I think you’re right. I’ve actually never seen a Tarzan movie until now though, but I obviously know the story.
This just felt pretty average, and a slog to get to the fun. There is fun here, but not enough of it.
somehow this is making a lot of money though, go figure
I second Parlor of Horror’s sentiments. I couldn’t agree more and that’s why I have stayed away from this. What is it exactly doing differently? Apparently nothing.
I still had interest, but probably because as stated, I had never seen a Tarzan movie before, shockingly.
It does little different, so you’re validated in staying away.
On another, but related, note, can we get Christoph Waltz to stop playing villains? That’s FOUR straight films now in which he’s done so and it is starting to feel weird and I may begin to start having trouble taking him seriously anymore.
Yeah it’d be nice to see Waltz do something not overtly villainous for a change. He’s good but let’s not get him typecast, people!
Can’t say I’m in a rush to see this. Yet another retelling of the Tarzan story just not needed. On top of that, the trailer looks terrible. Now that you tell me it’s boring, I have even less incentive to watch this. Maybe one day, if it’s streaming on Netflix or something, but I won’t go out of my way to see it.
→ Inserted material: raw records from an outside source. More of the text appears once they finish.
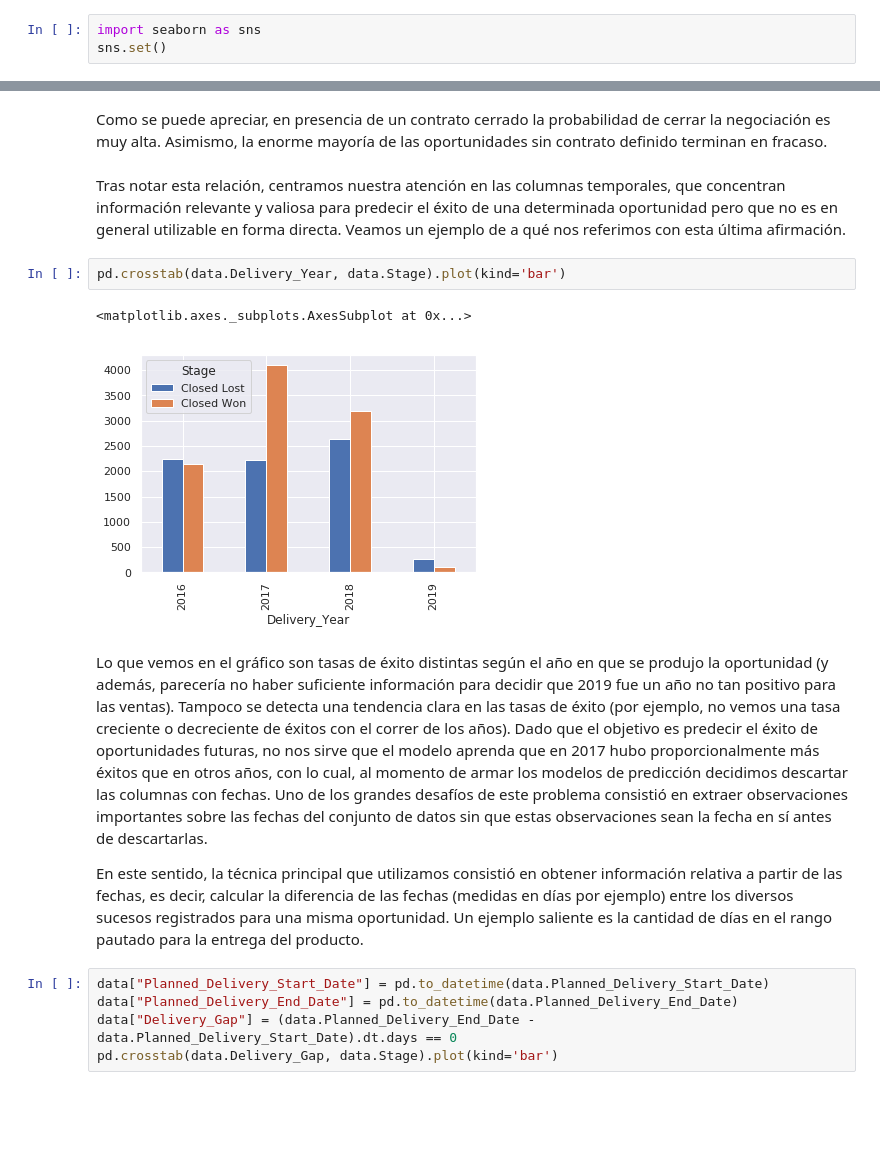
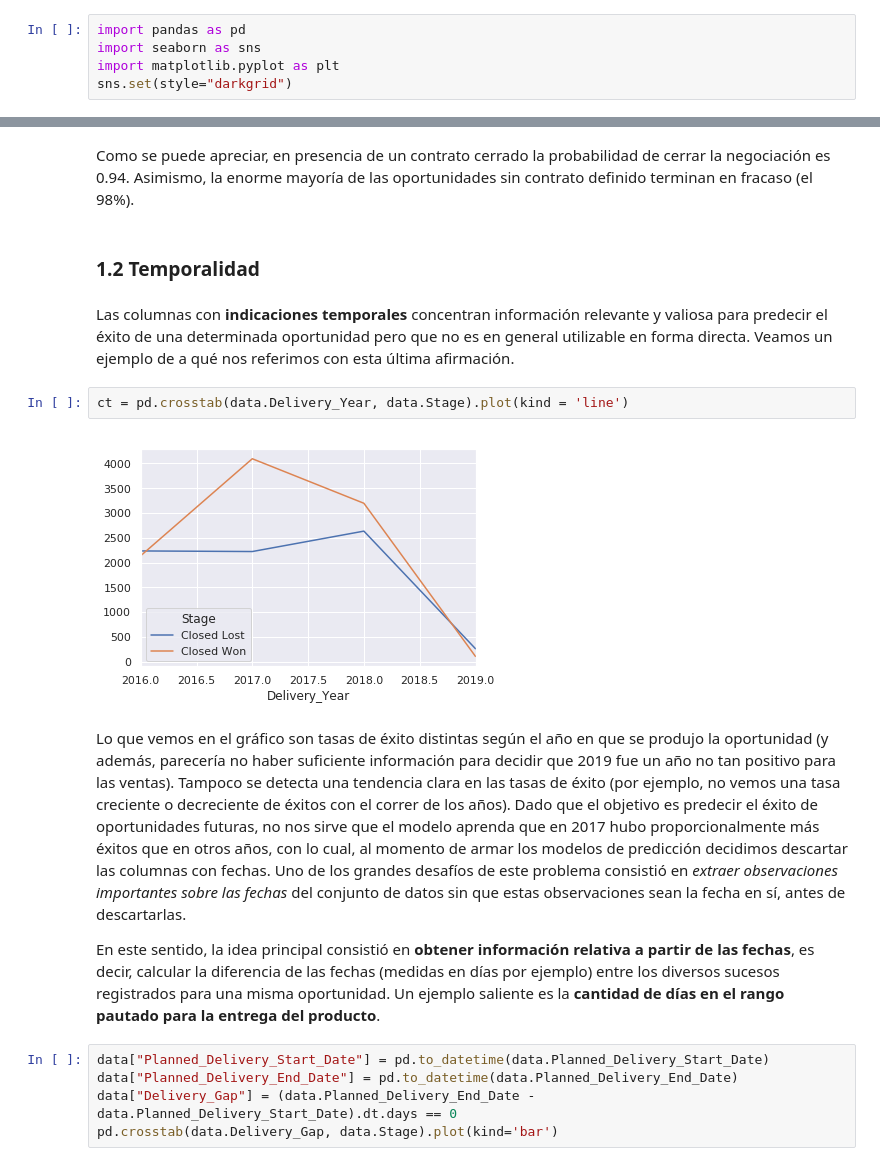
Before and after one commit to eugenusb/Alix2020, a Jupyter notebook: informe.ipynb, the cells around one changed output, grey strips where cells are left out. Saved outputs shown, nothing was run; the diff lists cells and outputs as text; blank space fills up the shorter version.

```diff
--- a/informe.ipynb
+++ b/informe.ipynb
@@ -20,4 +23,6 @@ Encontramos que de toda la información provista por las columnas en el conjunto
 # %%
+import pandas as pd
 import seaborn as sns
-sns.set()
+import matplotlib.pyplot as plt
+sns.set(style="darkgrid")
 # %%
@@ -32,16 +43,17 @@ pd.crosstab(data.Contract_Defined, data.Stage).plot(kind='bar')
 # %% [markdown]
-Como se puede apreciar, en presencia de un contrato cerrado la probabilidad de cerrar la negociación es muy alta. Asimismo, la enorme mayoría de las oportunidades sin contrato definido terminan en fracaso.
+Como se puede apreciar, en presencia de un contrato cerrado la probabilidad de cerrar la negociación es 0.94. Asimismo, la enorme mayoría de las oportunidades sin contrato definido terminan en fracaso (el 98%).
+# %% [markdown]
+### 1.2 Temporalidad
 # %% [markdown]
-Tras notar esta relación, centramos nuestra atención en las columnas temporales, que concentran información relevante y valiosa para predecir el éxito de una determinada oportunidad pero que no es en general utilizable en forma directa. Veamos un ejemplo de a qué nos referimos con esta última afirmación.
+Las columnas con **indicaciones temporales** concentran información relevante y valiosa para predecir el éxito de una determinada oportunidad pero que no es en general utilizable en forma directa. Veamos un ejemplo de a qué nos referimos con esta última afirmación.
 # %%
-pd.crosstab(data.Delivery_Year, data.Stage).plot(kind='bar')
+ct = pd.crosstab(data.Delivery_Year, data.Stage).plot(kind = 'line')
 # %% [output]
-<matplotlib.axes._subplots.AxesSubplot at 0x...>
-[figure, old version]
+[figure, new version]
 # %% [markdown]
-Lo que vemos en el gráfico son tasas de éxito distintas según el año en que se produjo la oportunidad (y además, parecería no haber suficiente información para decidir que 2019 fue un año no tan positivo para las ventas).  Tampoco se detecta una tendencia clara en las tasas de éxito (por ejemplo, no vemos una tasa creciente o decreciente de éxitos con el correr de los años). Dado que el objetivo es predecir el éxito de oportunidades futuras, no nos sirve que el modelo aprenda que en 2017 hubo proporcionalmente más éxitos que en otros años, con lo cual, al momento de armar los modelos de predicción decidimos descartar las columnas con fechas. Uno de los grandes desafíos de este problema consistió en extraer observaciones importantes sobre las fechas del conjunto de datos sin que estas observaciones sean la fecha en sí antes de descartarlas.
+Lo que vemos en el gráfico son tasas de éxito distintas según el año en que se produjo la oportunidad (y además, parecería no haber suficiente información para decidir que 2019 fue un año no tan positivo para las ventas).  Tampoco se detecta una tendencia clara en las tasas de éxito (por ejemplo, no vemos una tasa creciente o decreciente de éxitos con el correr de los años). Dado que el objetivo es predecir el éxito de oportunidades futuras, no nos sirve que el modelo aprenda que en 2017 hubo proporcionalmente más éxitos que en otros años, con lo cual, al momento de armar los modelos de predicción decidimos descartar las columnas con fechas. Uno de los grandes desafíos de este problema consistió en _extraer observaciones importantes sobre las fechas_ del conjunto de datos sin que estas observaciones sean la fecha en sí, antes de descartarlas.
 
-En este sentido, la técnica principal que utilizamos consistió en obtener información relativa a partir de las fechas, es decir, calcular la diferencia de las fechas (medidas en días por ejemplo) entre los diversos sucesos registrados para una misma oportunidad. Un ejemplo saliente es la cantidad de días en el rango pautado para la entrega del producto.
+En este sentido, la idea principal consistió en **obtener información relativa a partir de las fechas**, es decir, calcular la diferencia de las fechas (medidas en días por ejemplo) entre los diversos sucesos registrados para una misma oportunidad. Un ejemplo saliente es la **cantidad de días en el rango pautado para la entrega del producto**.
 # %%
 data["Planned_Delivery_Start_Date"] = pd.to_datetime(data.Planned_Delivery_Start_Date)
 data["Planned_Delivery_End_Date"] = pd.to_datetime(data.Planned_Delivery_End_Date)
```
Also changed, not shown: parts of 19 cells of this notebook.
I actually got into this show for free! There was some issue with screens (The Secret Life of Pets was apparently playing the same scene as this was…I still don’t know what happened specifically but my theater couldn’t print tix or charge) so they just let all 5 of in for free. So, didn’t pay anything and I’m glad I didn’t.
Hated the trailer. Avoiding the movie.
You’re not missing much. Some fun but it does take a long time to get to.
It does indeed show signs of fun and excitement. But as you say, it should be as flat as it is for certain stretches. I think its blandness is the biggest issue. It isn’t a horrible film. Just nothing that sets itself apart or causes itself to stand out.
I did expect worse. But average can be just as much of a bad thing (or worse, sometimes) than a bad film. Doing surprisingly OK (still a ways to go to make up budget) at the box office with international markets still yet to be released in. But I don’t think a sequel is needed.
I had this pegged as the biggest bomb of 2016. (Who knew The BFG would do even worse?) Tarzan cost $180 million to make even before marketing which is a ridiculous amount to invest in this character. Yet, it’s actually doing decent business. In a summer where movies struggle just to clear $100M, this will easily do that and then some.
And yet the trailers didn’t appeal to me. I’m inclined to side with your review. Possibly a rental at some point.
Minus the BFG (still need to see), family friendly movies along with low budget horror (and of course Captain America) seem to be the only certainties at the box office this summer. Aside from the random overperformer such as Central Intelligence, everything else seems to have done meh or leave in 3 weeks.
I do think starting with Star Trek Beyond on the 22nd, then Jason Bourne and ending with Suicide Squad, a profitable three weeks should be in order. People are HUNGRY for a good summer action blockbuster. That is our best stretch to get one.
Box office for this is surprising to me as well. There’s some fun, but only during the second half did I get some fun. Kind of a bore, otherwise, that I have no real interest in viewing again.
Oh man, this does not look good!
A rental if you are so inclined to do so, good sir.